Donnie Brasco (1997)



Reviews and Comments

Donnie Brasco covers different territory from Martin Scorsese's Goodfellas, but it has the same kind of appeal. As in that film, we get a frank look at the Mafia and how it works. It doesn't paint as broad a picture as Goodfellas, but it does an arguably better job at laying out the rules of the game.

The story centers on two men, a mob guy (Al Pacino) and a fellow (Johnny Depp) he makes "a friend of his," a phrase that implies more than it seems to. The catch is that Depp's character is an undercover FBI agent.

Early on, Pacino fears he is being called out to get whacked. It's always your best friend that does it, Pacino explains. Gradually, Pacino and Depp become best friends, and we think we know how the third act is going to pan out. But the movie is too intelligent to let itself fall unthinkingly into the predictable.

Al Pacino's performance is brilliant. Pacino is at home in these kinds of roles, but he never lets himself go on autopilot. For all the mobsters he's played, his work in Donnie Brasco is still something new. This is probably the most sympathetic mobster role he's had, and the last scene with him could scarcely be more poignant.

It's surprising, though, that a movie that gets the mob scenes so right manages to get a subplot involving Depp's family so wrong. His wife (Anne Heche) is gradually worn down by the strain of her husband being away for days, even weeks at a time doing work he can't tell her about. It becomes too much and threatens their marriage. Understandable, but none of these "home" scenes work.

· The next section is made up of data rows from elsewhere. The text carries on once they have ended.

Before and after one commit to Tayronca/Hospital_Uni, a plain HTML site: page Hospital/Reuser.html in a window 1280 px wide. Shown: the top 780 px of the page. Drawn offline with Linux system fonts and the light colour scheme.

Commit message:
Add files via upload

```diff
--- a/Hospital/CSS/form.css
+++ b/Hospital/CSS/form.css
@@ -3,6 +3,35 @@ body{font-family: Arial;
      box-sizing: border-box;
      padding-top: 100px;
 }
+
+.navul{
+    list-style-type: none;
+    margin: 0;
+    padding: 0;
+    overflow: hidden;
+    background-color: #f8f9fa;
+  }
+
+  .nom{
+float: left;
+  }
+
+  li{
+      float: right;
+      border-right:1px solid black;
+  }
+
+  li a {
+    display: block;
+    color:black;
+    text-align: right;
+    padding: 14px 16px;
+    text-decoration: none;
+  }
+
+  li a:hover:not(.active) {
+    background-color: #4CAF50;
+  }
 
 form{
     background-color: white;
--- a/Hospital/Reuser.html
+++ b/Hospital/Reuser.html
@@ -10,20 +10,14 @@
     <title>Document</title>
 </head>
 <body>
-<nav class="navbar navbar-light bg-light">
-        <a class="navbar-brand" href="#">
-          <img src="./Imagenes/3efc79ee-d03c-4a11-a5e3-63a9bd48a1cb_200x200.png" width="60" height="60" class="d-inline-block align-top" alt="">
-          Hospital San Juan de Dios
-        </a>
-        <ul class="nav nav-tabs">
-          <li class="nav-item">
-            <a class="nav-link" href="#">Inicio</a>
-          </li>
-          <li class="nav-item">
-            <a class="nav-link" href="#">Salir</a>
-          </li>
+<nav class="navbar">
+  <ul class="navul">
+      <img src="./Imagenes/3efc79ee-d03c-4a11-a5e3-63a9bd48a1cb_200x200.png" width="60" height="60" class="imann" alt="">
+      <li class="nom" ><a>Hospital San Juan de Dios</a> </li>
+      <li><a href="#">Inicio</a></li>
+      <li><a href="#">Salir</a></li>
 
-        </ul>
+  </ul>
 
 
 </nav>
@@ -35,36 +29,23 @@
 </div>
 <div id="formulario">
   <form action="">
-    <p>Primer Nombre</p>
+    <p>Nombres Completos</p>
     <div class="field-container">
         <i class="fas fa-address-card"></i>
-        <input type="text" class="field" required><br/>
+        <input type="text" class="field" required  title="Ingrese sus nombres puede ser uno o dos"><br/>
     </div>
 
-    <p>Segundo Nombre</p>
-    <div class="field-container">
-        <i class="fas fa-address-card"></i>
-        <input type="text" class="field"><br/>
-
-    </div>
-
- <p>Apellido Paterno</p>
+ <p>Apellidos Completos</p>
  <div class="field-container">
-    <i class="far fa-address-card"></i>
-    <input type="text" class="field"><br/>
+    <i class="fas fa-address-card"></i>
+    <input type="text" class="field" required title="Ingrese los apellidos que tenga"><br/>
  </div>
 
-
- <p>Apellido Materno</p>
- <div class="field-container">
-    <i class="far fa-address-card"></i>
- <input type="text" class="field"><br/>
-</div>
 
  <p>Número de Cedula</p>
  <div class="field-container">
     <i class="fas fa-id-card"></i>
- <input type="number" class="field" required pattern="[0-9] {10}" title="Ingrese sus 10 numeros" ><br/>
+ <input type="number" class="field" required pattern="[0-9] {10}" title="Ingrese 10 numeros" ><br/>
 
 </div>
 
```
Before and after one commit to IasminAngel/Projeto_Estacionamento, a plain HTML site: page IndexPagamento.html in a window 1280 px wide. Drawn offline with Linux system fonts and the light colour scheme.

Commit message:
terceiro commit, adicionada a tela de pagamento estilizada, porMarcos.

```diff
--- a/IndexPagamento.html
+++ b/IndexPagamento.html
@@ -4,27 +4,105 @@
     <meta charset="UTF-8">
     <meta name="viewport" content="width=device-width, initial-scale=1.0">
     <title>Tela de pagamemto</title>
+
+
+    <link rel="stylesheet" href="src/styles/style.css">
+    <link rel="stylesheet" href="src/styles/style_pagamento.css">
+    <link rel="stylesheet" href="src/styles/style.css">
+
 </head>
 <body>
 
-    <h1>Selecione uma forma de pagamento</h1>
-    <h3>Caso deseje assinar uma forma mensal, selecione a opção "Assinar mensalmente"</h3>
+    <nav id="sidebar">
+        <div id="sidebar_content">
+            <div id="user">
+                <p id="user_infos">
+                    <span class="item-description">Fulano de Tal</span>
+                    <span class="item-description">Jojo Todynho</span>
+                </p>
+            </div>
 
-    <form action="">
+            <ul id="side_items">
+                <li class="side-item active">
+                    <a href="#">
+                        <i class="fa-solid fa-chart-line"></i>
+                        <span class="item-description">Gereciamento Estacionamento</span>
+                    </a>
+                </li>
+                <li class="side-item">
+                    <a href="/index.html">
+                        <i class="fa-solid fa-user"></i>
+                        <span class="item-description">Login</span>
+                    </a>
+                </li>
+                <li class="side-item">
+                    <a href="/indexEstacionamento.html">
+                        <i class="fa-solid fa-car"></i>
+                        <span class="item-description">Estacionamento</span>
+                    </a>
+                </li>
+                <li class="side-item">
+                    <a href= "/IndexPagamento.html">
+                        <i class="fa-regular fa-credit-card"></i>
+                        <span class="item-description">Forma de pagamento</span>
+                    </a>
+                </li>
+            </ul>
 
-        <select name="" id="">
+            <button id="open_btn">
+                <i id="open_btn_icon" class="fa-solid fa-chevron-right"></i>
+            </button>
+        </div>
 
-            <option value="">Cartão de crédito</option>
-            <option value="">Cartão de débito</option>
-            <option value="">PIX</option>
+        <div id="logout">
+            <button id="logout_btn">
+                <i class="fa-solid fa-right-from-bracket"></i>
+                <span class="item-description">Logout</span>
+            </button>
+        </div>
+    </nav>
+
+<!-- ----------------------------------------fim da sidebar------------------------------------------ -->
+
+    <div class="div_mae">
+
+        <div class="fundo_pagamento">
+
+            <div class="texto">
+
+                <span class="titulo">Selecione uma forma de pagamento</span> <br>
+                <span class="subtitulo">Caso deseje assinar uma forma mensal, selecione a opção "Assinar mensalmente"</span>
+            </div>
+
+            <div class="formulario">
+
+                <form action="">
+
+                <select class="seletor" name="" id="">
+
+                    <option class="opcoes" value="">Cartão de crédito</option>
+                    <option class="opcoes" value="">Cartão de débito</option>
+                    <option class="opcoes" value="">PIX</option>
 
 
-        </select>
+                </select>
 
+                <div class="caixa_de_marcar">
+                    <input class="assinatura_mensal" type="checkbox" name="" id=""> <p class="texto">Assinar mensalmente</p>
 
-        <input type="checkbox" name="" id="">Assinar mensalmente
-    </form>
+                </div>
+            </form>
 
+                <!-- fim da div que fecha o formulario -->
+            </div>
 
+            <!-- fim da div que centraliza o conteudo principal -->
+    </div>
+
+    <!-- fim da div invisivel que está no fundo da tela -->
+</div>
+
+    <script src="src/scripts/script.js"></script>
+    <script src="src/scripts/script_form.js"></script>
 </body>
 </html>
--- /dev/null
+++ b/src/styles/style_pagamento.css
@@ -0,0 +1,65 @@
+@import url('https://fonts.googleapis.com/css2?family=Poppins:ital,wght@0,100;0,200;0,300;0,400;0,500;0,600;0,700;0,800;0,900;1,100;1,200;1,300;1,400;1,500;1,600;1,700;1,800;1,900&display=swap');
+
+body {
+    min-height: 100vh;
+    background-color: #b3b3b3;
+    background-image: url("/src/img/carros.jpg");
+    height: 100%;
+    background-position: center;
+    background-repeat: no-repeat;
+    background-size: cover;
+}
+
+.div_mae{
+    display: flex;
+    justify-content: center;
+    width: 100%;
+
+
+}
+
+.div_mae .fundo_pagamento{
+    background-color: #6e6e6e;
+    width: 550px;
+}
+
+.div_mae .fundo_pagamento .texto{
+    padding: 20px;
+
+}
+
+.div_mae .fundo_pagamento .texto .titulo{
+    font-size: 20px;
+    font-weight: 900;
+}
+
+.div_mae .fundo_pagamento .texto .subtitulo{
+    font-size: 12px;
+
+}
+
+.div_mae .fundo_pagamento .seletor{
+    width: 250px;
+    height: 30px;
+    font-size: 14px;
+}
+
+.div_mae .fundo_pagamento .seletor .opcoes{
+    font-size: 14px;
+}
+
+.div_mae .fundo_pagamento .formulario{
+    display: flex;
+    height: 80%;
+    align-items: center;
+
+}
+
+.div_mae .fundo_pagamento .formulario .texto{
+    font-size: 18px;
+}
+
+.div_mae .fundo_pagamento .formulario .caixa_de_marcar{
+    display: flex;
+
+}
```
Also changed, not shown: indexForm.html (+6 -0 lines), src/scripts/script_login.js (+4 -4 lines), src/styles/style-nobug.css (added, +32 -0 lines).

For a relationship to deteriorate, it cannot already be broken, yet it certainly appears to be. Why does Heche's character stick around? Her pain and resentment is not only understandable but seemingly justified, and her simultaneous love for her husband is unconvincing. Likewise, his treatment of her suggests that the important parts of their story happened before the movie started and resumed after it ended. Depp's performance is serviceable enough in the mob scenes, but the character is too inscrutable when he gets back home. What's going on in that head of his?

This is the only area where the film falters. The rest of it is inspired, with occasional forays into greatness. The movie has a thorough understanding of complex relationships and uses them to explore some complicated moral quandaries. It's easy for us to sit back in our couches and discern right from wrong, but if there is one thing this movie shows us, heavy emotional ties can make this decision -- and following through on it -- more than a little difficult.